* [Task to complete] Please return each record exactly, leaving nothing out.

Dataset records

- - - - -

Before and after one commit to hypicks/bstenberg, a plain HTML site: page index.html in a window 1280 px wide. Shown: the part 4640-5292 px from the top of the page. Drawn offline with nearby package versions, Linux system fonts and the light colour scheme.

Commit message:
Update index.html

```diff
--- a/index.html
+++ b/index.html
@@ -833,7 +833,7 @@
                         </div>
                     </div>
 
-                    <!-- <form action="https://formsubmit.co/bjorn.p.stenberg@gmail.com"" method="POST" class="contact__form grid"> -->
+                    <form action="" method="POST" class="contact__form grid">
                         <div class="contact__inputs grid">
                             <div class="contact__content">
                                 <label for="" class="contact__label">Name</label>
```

- - - - -

* [Solution]
Before and after one commit to hypicks/bstenberg, a plain HTML site: page index.html in a window 1280 px wide. Shown: the part 4640-5292 px from the top of the page. Drawn offline with nearby package versions, Linux system fonts and the light colour scheme.

Commit message:
Update index.html

```diff
--- a/index.html
+++ b/index.html
@@ -833,7 +833,7 @@
                         </div>
                     </div>
 
-                    <!-- <form action="https://formsubmit.co/bjorn.p.stenberg@gmail.com"" method="POST" class="contact__form grid"> -->
+                    <form action="" method="POST" class="contact__form grid">
                         <div class="contact__inputs grid">
                             <div class="contact__content">
                                 <label for="" class="contact__label">Name</label>
```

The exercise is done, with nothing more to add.